Seattle commuters reflect on Portland train stabbings
As commuters rode the Seattle Link light rail on Tuesday, still reeling from the news of the fatal stabbings about Portland’s MAX light rail on Friday, they said they won’t allow hate to define or intimidate them.
Just a few hours north, Seattle riders expressed solidarity with the community of Portland after two men were killed and a third was injured while defending two teenage girls against a man spouting anti-Muslim rants.
“I’m so heartbroken that we lost two people that were doing the right thing,” said Tia Jones. “Such a loss of life, it’s really sad the more I think about it.”
Jones said she didn’t feel less safe riding public transportation. “It’s the reality we live in, whether we are on a train or not.”
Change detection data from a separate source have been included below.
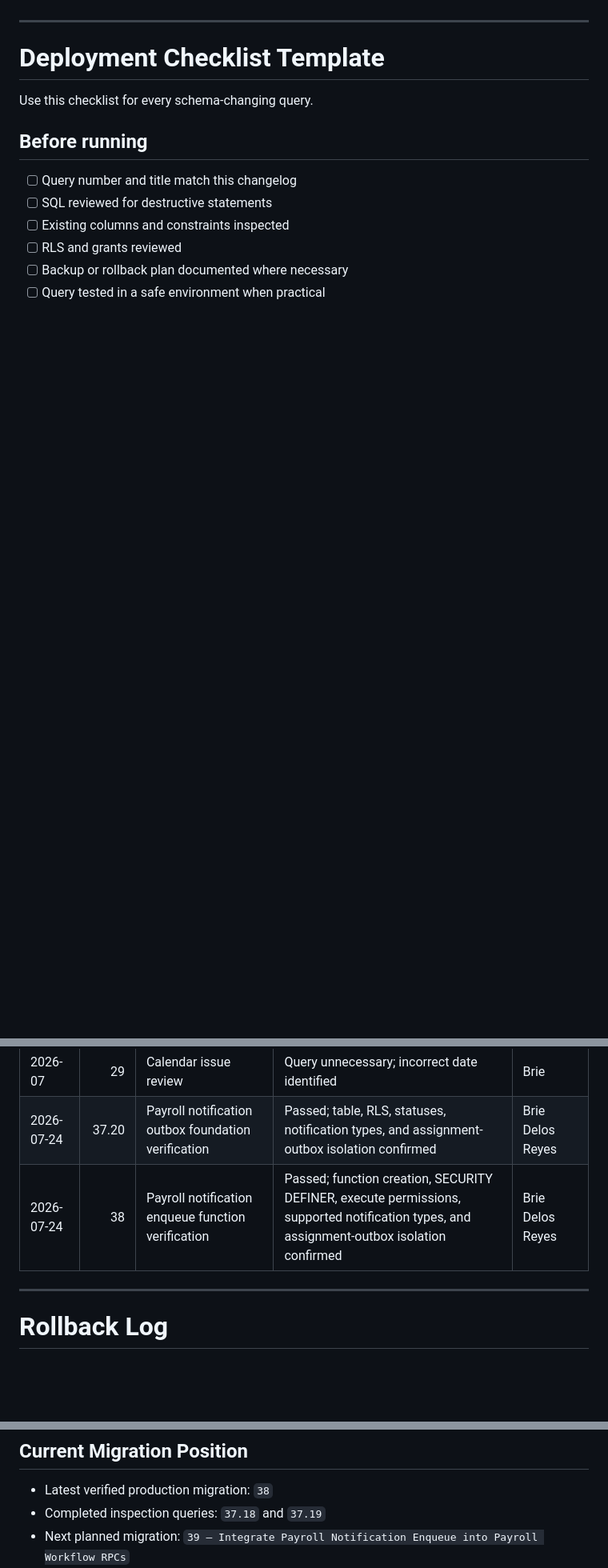
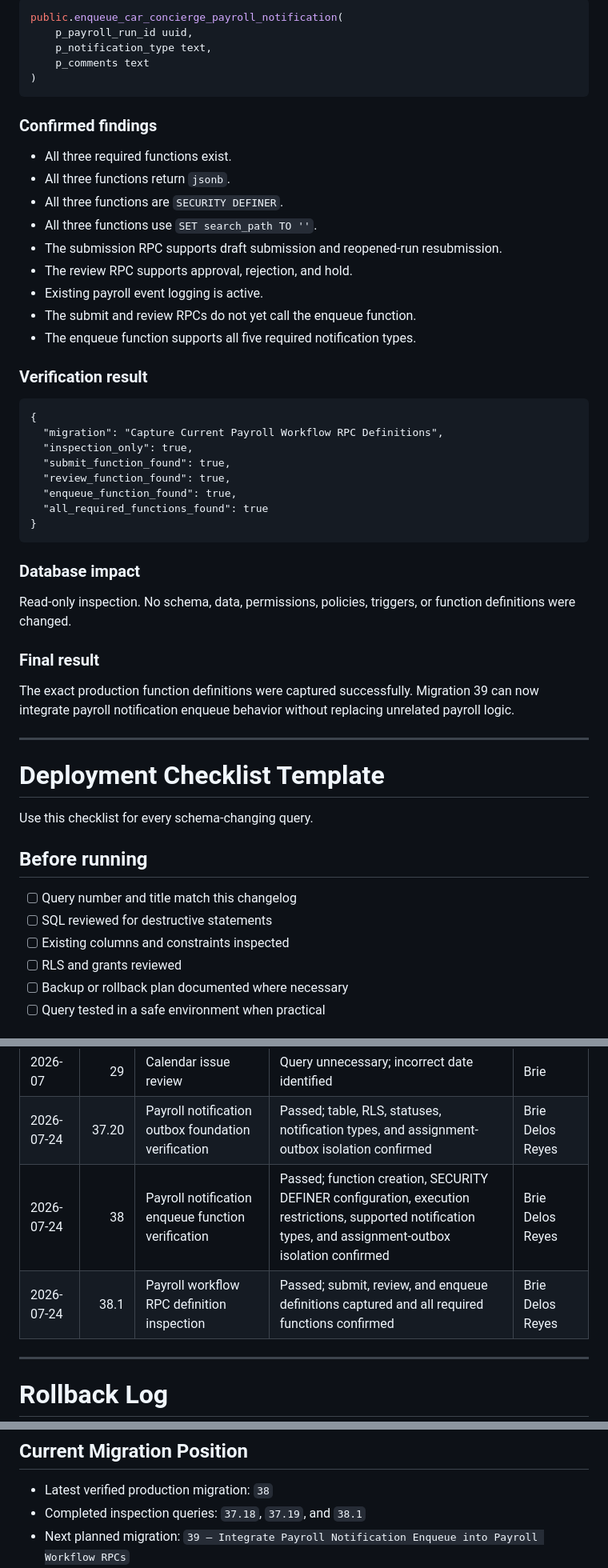
Before and after one commit to briedelosreyes/iautoagent-contractor-portal, a Markdown page: DATABASE_CHANGELOG.md, 3 parts joined by grey strips. Shown at 80% size. GitHub-like rendering; blank space fills up the shorter version.

````diff
--- a/DATABASE_CHANGELOG.md
+++ b/DATABASE_CHANGELOG.md
@@ -758,3 +796,43 @@ The enqueue function is active and verified. Integration into the payroll workfl
+```sql
+public.enqueue_car_concierge_payroll_notification(
+    p_payroll_run_id uuid,
+    p_notification_type text,
+    p_comments text
+)
+```
+
+### Confirmed findings
+
+- All three required functions exist.
+- All three functions return `jsonb`.
+- All three functions are `SECURITY DEFINER`.
+- All three functions use `SET search_path TO ''`.
+- The submission RPC supports draft submission and reopened-run resubmission.
+- The review RPC supports approval, rejection, and hold.
+- Existing payroll event logging is active.
+- The submit and review RPCs do not yet call the enqueue function.
+- The enqueue function supports all five required notification types.
+
+### Verification result
+
+```text
+{
+  "migration": "Capture Current Payroll Workflow RPC Definitions",
+  "inspection_only": true,
+  "submit_function_found": true,
+  "review_function_found": true,
+  "enqueue_function_found": true,
+  "all_required_functions_found": true
+}
+```
+
+### Database impact
+
+Read-only inspection. No schema, data, permissions, policies, triggers, or function definitions were changed.
+
+### Final result
+
+The exact production function definitions were captured successfully. Migration 39 can now integrate payroll notification enqueue behavior without replacing unrelated payroll logic.
 
 ---
 
@@ -793,7 +871,8 @@ Use this checklist for every schema-changing query.
 | 2026-07 | 28 | Assignment retrieval and calendar-sync permission test | Passed | Brie |
 | 2026-07 | 29 | Calendar issue review | Query unnecessary; incorrect date identified | Brie |
 | 2026-07-24 | 37.20 | Payroll notification outbox foundation verification | Passed; table, RLS, statuses, notification types, and assignment-outbox isolation confirmed | Brie Delos Reyes |
-| 2026-07-24 | 38 | Payroll notification enqueue function verification | Passed; function creation, SECURITY DEFINER, execute permissions, supported notification types, and assignment-outbox isolation confirmed | Brie Delos Reyes |
+| 2026-07-24 | 38 | Payroll notification enqueue function verification | Passed; function creation, SECURITY DEFINER configuration, execution restrictions, supported notification types, and assignment-outbox isolation confirmed | Brie Delos Reyes |
+| 2026-07-24 | 38.1 | Payroll workflow RPC definition inspection | Passed; submit, review, and enqueue definitions captured and all required functions confirmed | Brie Delos Reyes |
 
 ---
 
@@ -1937,7 +2016,7 @@ The following major portal capabilities are active:
 ## Current Migration Position
 
 - Latest verified production migration: `38`
-- Completed inspection queries: `37.18` and `37.19`
+- Completed inspection queries: `37.18`, `37.19`, and `38.1`
 - Next planned migration: `39 – Integrate Payroll Notification Enqueue into Payroll Workflow RPCs`
 - Query 37 is superseded and must not be reused.
 - Existing migration and inspection query numbers must not be reused or renumbered.
````
Also changed, not shown: other parts of DATABASE_CHANGELOG.md (+60 -22 lines).
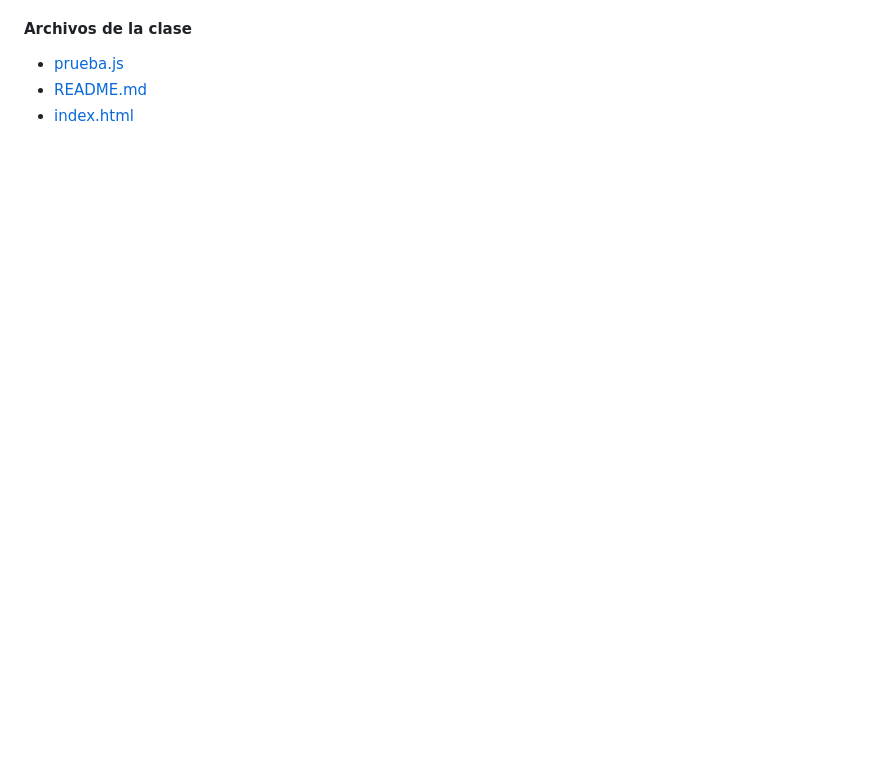
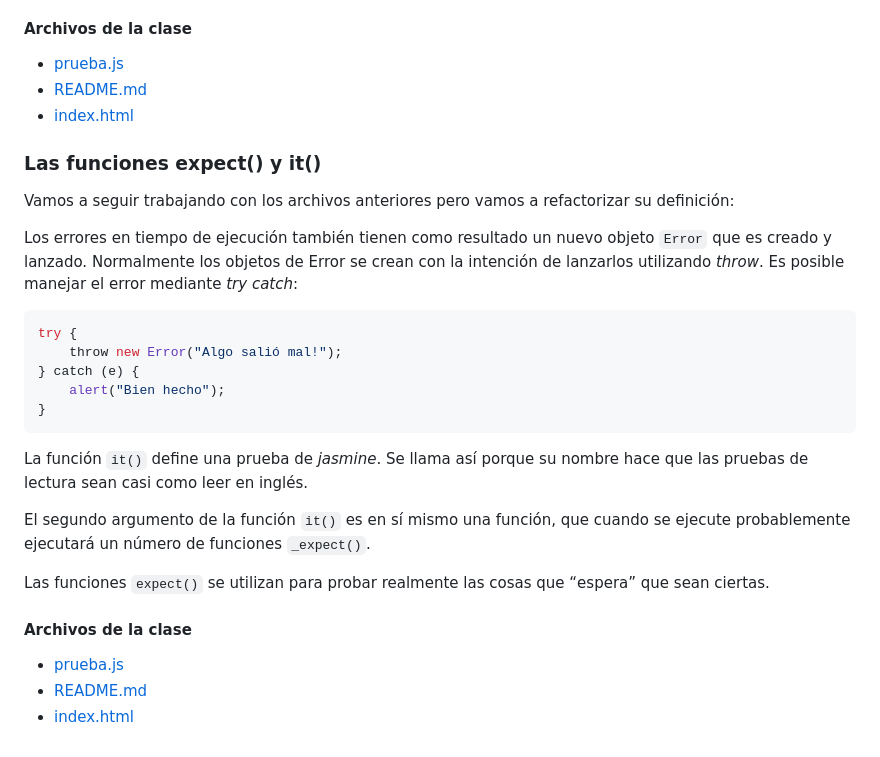
Before and after one commit to dan33pro/Curso-de-Unit-Testing-para-MEAN-con-Jasmine, a Markdown page: README.md, the part around the change. Drawn GitHub-style; blank space fills up the shorter version.

````diff
--- a/README.md
+++ b/README.md
@@ -83,3 +83,27 @@ Las pruebas unitarias sirven para:
 - [prueba.js](https://static.platzi.com/media/tmp/class-files/github/unit-testing/unit-testing-2.primera-prueba-unitaria/prueba.js)
 - [README.md](https://static.platzi.com/media/tmp/class-files/github/unit-testing/unit-testing-2.primera-prueba-unitaria/README.md)
 - [index.html](https://static.platzi.com/media/tmp/class-files/github/unit-testing/unit-testing-2.primera-prueba-unitaria/index.html)
+
+### Las funciones expect() y it()
+Vamos a seguir trabajando con los archivos anteriores pero vamos a refactorizar su definición:
+
+Los errores en tiempo de ejecución también tienen como resultado un nuevo objeto `Error` que es creado y lanzado.
+Normalmente los objetos de Error se crean con la intención de lanzarlos utilizando _throw_. Es posible manejar el error mediante _try catch_:
+```js
+try {
+    throw new Error("Algo salió mal!");
+} catch (e) {
+    alert("Bien hecho");
+}
+```
+
+La función `it()` define una prueba de _jasmine_. Se llama así porque su nombre hace que las pruebas de lectura sean casi como leer en inglés.
+
+El segundo argumento de la función `it()` es en sí mismo una función, que cuando se ejecute probablemente ejecutará un número de funciones `_expect()`.
+
+Las funciones `expect()` se utilizan para probar realmente las cosas que “espera” que sean ciertas.
+
+#### Archivos de la clase
+- [prueba.js](https://static.platzi.com/media/tmp/class-files/github/unit-testing/unit-testing-3.funciones-expect-it/prueba.js)
+- [README.md](https://static.platzi.com/media/tmp/class-files/github/unit-testing/unit-testing-3.funciones-expect-it/README.md)
+- [index.html](https://static.platzi.com/media/tmp/class-files/github/unit-testing/unit-testing-3.funciones-expect-it/index.html)
````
Faduma Farrah said she spent her morning commute worrying about an upcoming test at Seattle University. But on her way home, no longer distracted and now riding in an almost empty car, her mind began to wander back to the stabbings.
“Subconsciously I avoided the train this weekend,” she said, fiddling with her black hijab. “Those two men that died were heroes.”
Several commuters said they were preparing for violence on public transit by carrying weapons or taking self-defense classes.
“I felt less safe after the election,” said Laurie Kriesel-Roth after boarding a southbound train in Pioneer Square. “As a minority, as a lesbian, it could totally happen to me.”
“It didn’t make me feel unsafe; it made me feel more worried about the direction our country is headed, that people are so intolerant of other people.” -Ryan McCloud
“No one really messes with me on the train. I’ve seen other people have problems on the train.” -Michele Mitchell
“I’m this white dude. I feel pretty safe. I’d like to think I would have stepped in, but you never really know until it happens.” -Sean Gilligan